This country's health care system has long struggled to meet the needs of the black community. But there are resources available. Groups like Therapy for Black Girls, Therapy for Black Men, Loveland Therapy Fund, the National Queer and Trans Therapists of Color Network’s Mental Health Fund, Black Men Heal and Black Mental Wellness have done incredible work filling in the gaps, but their work needs funding to continue and awareness to help reach the people they're trying to help.
“Any platform that directly connects Black people to mental health help is important,” said Naj Austin, founder and CEO of Ethel’s Club, a Brooklyn wellness and social club for people of color.
Don't pretend that everything is fine right now.
Pretending that there's nothing going on in the world looks very much like you're denying the damage that has been done and encouraging others to suppress their feelings.
“It’s traumatizing to be going through what we’re going through — and we’ve been going through it for many, many years. To have to show up in workspaces and have people not acknowledge the situation or pretend this trauma doesn’t exist is hurtful. And then you have to be pretend you’re not traumatized,” explained Tasnim Sulaiman and Zakia Williams of Black Men Heal, a Pennsylvania-based organization that provides Black men with eight free psychotherapy sessions to begin their mental health journey.
Join groups that promote diversity and inclusion.
Many diversity groups in academic or professional settings are almost overwhelmingly people of color, especially in places that are predominantly white. Get involved in those groups. Listen to the members, support their efforts to broaden inclusiveness in professional spaces, and learn how to be a more effective ally, supporter, and advocate.
“Allies could take some of that weight by educating themselves, taking appropriate trainings and speaking up so that it’s not always on the Black person to speak up,” Cammack said. “Look at systemic racist or oppressive things that happen within the job — look at the hiring process, disparities in pay or leadership, and think about how to look at this system-wide.”
Get political. Know the positions of your elected officials and the status of mental health laws.
The political is personal. Compassion on a personal level is always required but it needs to take place within a push for larger societal changes. There are many politicians that are actively working against social justice and health care for all, so it's up to you to commit to being an ally and defend people on a political level. It's especially important as this is an election year and we need to start dismantling the toxicity in our society by voting out an open white supremacist.
“Things need to be changed on an institutional, structural level — especially when it comes to mental health and the huge health disparities that exist for people of color,” Sulaiman and Williams said.“It’s important that you are paying attention to the people who you are voting for and the way in which they support mental health.”

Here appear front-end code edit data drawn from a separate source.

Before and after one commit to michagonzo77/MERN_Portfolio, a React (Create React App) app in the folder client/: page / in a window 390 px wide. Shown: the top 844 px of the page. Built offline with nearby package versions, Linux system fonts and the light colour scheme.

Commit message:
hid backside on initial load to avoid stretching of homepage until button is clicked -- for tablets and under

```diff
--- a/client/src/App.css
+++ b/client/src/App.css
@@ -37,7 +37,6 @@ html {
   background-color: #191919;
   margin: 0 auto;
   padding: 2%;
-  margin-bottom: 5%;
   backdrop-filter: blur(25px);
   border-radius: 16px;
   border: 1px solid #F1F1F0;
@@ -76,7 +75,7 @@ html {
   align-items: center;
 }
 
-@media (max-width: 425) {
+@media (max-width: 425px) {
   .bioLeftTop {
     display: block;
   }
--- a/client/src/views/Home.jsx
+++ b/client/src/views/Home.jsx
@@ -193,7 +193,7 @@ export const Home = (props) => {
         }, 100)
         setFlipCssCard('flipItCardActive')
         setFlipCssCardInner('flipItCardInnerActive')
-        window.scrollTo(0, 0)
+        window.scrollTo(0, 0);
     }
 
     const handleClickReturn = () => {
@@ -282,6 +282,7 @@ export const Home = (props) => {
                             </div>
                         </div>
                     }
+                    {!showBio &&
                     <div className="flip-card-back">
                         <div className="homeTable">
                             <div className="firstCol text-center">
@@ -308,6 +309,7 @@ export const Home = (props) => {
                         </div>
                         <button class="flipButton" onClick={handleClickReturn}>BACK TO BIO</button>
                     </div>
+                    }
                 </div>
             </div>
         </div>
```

Keep fighting long after this news cycle ends
There are lots of political causes that seem vital but eventually fall out of fashion. Change only happens when the momentum continues after the story stops dominating the news cycle.
“Continue being a part of the conversation,” Austin said. “I have a fear that this is a moment stamped in time and two months from now, white people and non-Black people of color won’t be talking about this — which is not the way to move forward. I would implore non-Black people to continue educating themselves, to continue donating and opening up their world to what we’re so used to already.”